== EXCERPTED RECORDS

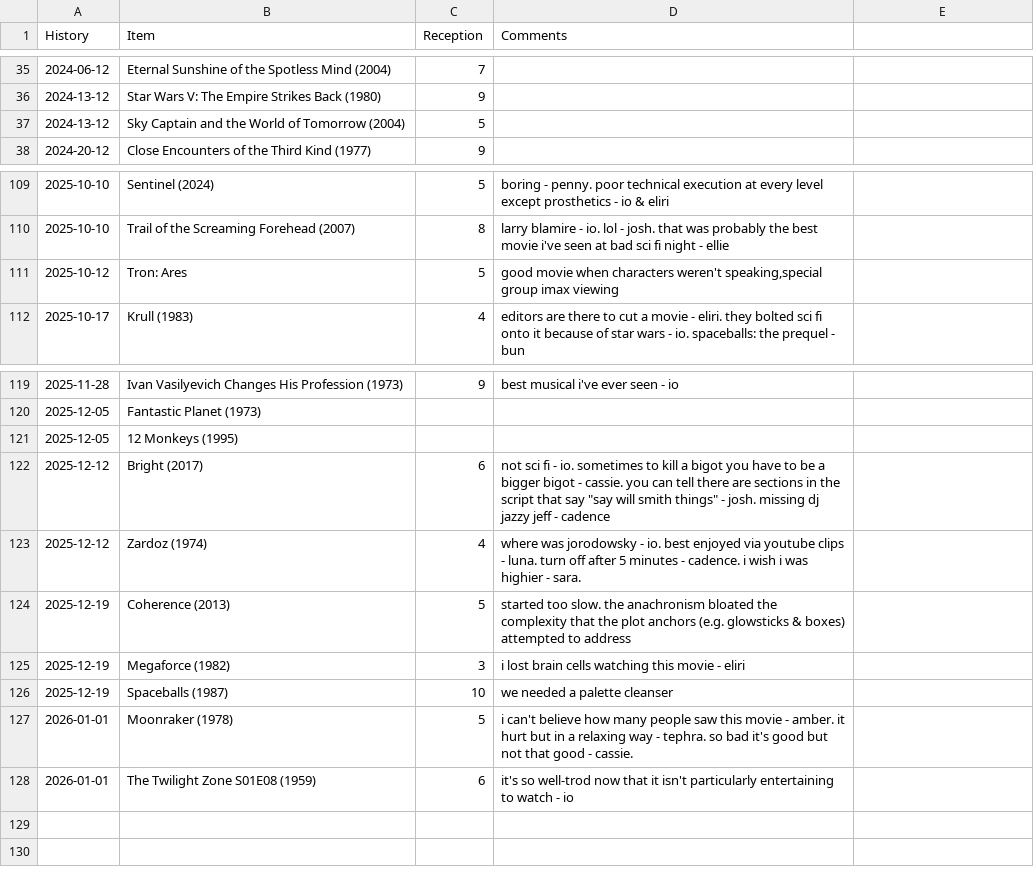
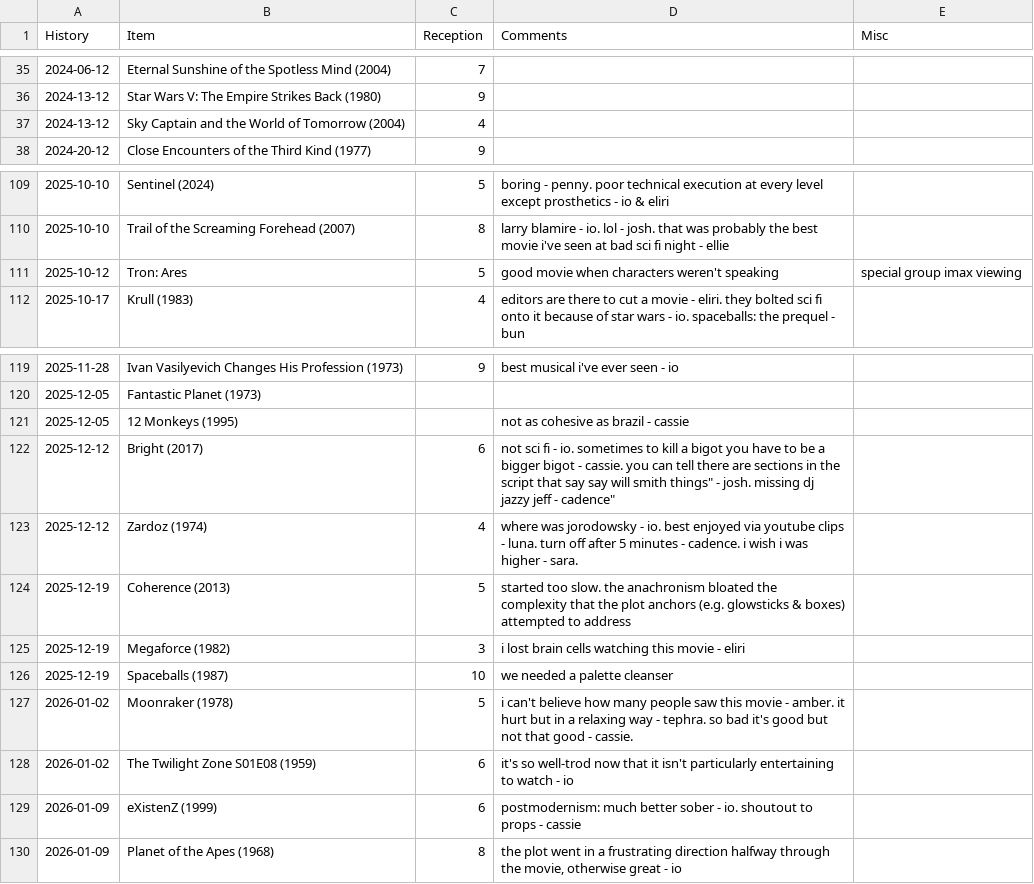
Before and after one commit to graevy/badscifi, a CSV file: history.csv, drawn as a sheet; only a part is shown, gaps mark what is left out; the diff names each change by its address in the sheet, - before the commit and + after, or states it on an @@ line.

Commit message:
2026-01-09

```diff
--- a/history.csv
+++ b/history.csv
-E1: (empty)
+E1: Misc
-C37 (Reception): 5
+C37 (Reception): 4
-D111 (Comments): …characters weren't speaking,special group imax viewing
+D111 (Comments): …characters weren't speaking
-E111 (Misc): (empty)
+E111 (Misc): special group imax viewing
-D121 (Comments): (empty)
+D121 (Comments): not as cohesive as brazil - cassie
-D122 (Comments): …that say "say will smith things" - josh. missing dj jazzy jeff - cadence
+D122 (Comments): …that say say will smith things" - josh. missing dj jazzy jeff - cadence"
-D123 (Comments): …i was highier - sara.
+D123 (Comments): …i was higher - sara.
-A127:A128 (History): 2026-01-01
+A127:A128 (History): 2026-01-02
+row 129: 2026-01-09 | eXistenZ (1999) | 6 | postmodernism: much better sober - io. shoutout to props - cassie
+row 130: 2026-01-09 | Planet of the Apes (1968) | 8 | the plot went in a frustrating direction halfway through the movie, otherwise great - io
```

====

WHAT IS EXPECTED:
The response consists of the data above printed line for line, with no pictures.

TASK RESPONSE:
Before and after one commit to graevy/badscifi, a CSV file: history.csv, drawn as a sheet; only a part is shown, gaps mark what is left out; the diff names each change by its address in the sheet, - before the commit and + after, or states it on an @@ line.

Commit message:
2026-01-09

```diff
--- a/history.csv
+++ b/history.csv
-E1: (empty)
+E1: Misc
-C37 (Reception): 5
+C37 (Reception): 4
-D111 (Comments): …characters weren't speaking,special group imax viewing
+D111 (Comments): …characters weren't speaking
-E111 (Misc): (empty)
+E111 (Misc): special group imax viewing
-D121 (Comments): (empty)
+D121 (Comments): not as cohesive as brazil - cassie
-D122 (Comments): …that say "say will smith things" - josh. missing dj jazzy jeff - cadence
+D122 (Comments): …that say say will smith things" - josh. missing dj jazzy jeff - cadence"
-D123 (Comments): …i was highier - sara.
+D123 (Comments): …i was higher - sara.
-A127:A128 (History): 2026-01-01
+A127:A128 (History): 2026-01-02
+row 129: 2026-01-09 | eXistenZ (1999) | 6 | postmodernism: much better sober - io. shoutout to props - cassie
+row 130: 2026-01-09 | Planet of the Apes (1968) | 8 | the plot went in a frustrating direction halfway through the movie, otherwise great - io
```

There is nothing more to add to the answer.